1500AC – sea level as it is today

The salt flats get increasingly higher and Flemish monks start to build sea walls (from the 13th century onwards) in order to claim land from the sea. In the 14th century the Land of Saeftinghe reaches the largest it has been. There are people living in the villages of Saeftinghe, Casuwele, Namen and Sint Laureins. Agriculture, cattle and trade in peat and salt bring wealth to the area. The towers of Saeftinghe’s castle stand proud above the rest of the land, and the owner collects tolls from the ships on their way to Antwerp.

Storm floods breach the sea walls regularly, and whole areas of Saeftinghe disappear into the waves. Following the massive floods in 1570 and 1574 the seawalls are repaired and Saeftinghe remained inhabited.

However, the people purposely flooded the polders during a war with the Spanish, in which the catholic Spanish wanted to subdue the Calvinistic Dutch. In 1584, Dutch forces breached the seawalls to prevent the Spanish from reaching Antwerp. It flooded a massive area, but was all in vain because Antwerp fell into the hands of the Spanish in 1585. Saeftinghe was reclaimed by the sea.

Now – 2000AC – Sea level is rising
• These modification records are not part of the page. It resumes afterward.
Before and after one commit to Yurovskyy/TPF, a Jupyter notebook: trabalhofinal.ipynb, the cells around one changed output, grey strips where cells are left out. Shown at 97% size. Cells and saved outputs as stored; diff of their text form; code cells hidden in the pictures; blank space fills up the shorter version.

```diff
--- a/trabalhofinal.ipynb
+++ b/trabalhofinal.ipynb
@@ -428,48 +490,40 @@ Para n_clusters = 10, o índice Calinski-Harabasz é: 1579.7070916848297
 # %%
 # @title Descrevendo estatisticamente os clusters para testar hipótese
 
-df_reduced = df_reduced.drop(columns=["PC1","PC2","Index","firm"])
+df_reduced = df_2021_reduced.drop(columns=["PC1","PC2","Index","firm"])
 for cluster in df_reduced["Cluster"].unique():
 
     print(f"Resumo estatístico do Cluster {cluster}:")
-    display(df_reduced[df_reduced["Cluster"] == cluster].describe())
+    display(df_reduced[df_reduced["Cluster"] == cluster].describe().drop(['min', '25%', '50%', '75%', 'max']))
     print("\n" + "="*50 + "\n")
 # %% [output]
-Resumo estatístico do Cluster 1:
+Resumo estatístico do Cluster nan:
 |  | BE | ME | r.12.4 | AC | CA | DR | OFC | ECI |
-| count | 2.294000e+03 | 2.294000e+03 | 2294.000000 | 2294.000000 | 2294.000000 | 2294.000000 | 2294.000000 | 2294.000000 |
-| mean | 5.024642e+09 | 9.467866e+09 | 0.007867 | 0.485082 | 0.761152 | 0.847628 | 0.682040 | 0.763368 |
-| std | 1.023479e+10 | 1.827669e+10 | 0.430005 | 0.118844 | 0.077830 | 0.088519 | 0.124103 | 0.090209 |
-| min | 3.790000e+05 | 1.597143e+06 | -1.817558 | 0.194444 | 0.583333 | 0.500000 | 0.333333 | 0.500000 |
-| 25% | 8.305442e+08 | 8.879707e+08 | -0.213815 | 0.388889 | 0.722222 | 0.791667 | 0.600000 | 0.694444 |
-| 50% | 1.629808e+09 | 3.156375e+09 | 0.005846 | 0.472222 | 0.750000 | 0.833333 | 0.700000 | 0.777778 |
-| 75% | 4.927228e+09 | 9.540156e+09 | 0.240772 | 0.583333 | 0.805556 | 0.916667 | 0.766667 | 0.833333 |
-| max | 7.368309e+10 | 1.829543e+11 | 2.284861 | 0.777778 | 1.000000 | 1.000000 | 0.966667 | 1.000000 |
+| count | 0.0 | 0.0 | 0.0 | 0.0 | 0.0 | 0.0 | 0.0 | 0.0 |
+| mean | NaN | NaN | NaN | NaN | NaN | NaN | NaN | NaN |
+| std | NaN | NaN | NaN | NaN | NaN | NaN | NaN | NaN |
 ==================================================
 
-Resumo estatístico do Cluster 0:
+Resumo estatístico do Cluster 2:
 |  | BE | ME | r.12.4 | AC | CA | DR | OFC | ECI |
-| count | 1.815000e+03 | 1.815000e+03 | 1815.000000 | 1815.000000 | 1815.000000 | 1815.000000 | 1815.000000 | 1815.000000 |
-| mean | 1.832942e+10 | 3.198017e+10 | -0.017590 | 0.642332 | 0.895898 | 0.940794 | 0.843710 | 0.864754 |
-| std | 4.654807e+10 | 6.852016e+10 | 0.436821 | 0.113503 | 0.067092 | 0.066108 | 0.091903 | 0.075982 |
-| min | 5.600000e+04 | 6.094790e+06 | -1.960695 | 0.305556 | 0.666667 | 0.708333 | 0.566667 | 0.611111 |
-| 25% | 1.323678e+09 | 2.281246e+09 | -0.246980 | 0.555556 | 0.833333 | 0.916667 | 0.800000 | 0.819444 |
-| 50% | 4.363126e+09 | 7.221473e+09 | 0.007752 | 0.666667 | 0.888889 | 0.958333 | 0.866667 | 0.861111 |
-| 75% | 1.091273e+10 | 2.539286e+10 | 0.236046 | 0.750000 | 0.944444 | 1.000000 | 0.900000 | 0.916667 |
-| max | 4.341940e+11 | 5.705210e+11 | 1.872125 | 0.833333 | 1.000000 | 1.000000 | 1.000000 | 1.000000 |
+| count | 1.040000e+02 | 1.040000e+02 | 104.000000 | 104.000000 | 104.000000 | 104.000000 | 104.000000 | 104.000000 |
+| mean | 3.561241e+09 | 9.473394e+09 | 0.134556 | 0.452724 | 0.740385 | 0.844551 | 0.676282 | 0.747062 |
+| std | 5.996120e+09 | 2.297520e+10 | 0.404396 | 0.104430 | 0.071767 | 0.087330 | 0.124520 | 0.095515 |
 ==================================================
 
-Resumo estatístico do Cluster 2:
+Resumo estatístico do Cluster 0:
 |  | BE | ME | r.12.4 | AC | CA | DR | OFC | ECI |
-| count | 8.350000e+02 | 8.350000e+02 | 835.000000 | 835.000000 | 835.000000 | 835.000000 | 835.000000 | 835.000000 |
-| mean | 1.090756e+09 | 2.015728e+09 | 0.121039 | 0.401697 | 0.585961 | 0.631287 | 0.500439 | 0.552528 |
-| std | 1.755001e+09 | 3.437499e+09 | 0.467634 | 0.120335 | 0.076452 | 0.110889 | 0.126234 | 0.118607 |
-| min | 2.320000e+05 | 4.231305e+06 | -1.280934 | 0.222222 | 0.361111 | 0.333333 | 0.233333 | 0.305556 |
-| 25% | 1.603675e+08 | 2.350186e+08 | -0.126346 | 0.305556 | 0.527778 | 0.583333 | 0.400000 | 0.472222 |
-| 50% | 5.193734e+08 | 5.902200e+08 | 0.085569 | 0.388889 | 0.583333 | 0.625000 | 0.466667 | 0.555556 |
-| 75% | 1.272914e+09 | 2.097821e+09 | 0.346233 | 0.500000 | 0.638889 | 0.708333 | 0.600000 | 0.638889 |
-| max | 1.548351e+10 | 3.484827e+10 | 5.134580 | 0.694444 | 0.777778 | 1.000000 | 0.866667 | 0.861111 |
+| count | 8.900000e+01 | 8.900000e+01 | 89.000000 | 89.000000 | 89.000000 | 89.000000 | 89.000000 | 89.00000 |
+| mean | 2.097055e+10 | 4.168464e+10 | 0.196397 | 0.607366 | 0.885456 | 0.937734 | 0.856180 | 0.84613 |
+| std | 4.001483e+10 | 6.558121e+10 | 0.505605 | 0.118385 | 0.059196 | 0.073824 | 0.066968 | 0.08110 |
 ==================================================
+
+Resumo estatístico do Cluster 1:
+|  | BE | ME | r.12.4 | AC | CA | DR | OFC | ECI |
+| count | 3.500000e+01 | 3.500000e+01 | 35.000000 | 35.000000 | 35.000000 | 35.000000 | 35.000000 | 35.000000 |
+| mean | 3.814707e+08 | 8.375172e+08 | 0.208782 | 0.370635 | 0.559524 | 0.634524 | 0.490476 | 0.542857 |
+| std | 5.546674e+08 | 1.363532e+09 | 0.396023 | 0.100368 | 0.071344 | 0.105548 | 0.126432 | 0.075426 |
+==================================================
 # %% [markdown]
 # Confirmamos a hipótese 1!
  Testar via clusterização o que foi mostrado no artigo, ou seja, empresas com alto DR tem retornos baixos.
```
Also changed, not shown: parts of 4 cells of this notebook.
In the 20th century, the Drowned Land of Saeftinghe is 2.5-3m above sea level: more ready than ever to be reclaimed from the sea once more. But the Second World War and the following re-building of the country prevented any such plans coming to fruition. After the 60’s, with increasing wealth and leisure time, there was growing interest and appreciation for the value of nature and the environment. Saeftinghe became a protected nature reserve: 3600 hectares of brackish intertidal habitat – it is the largest of its kind in Europe!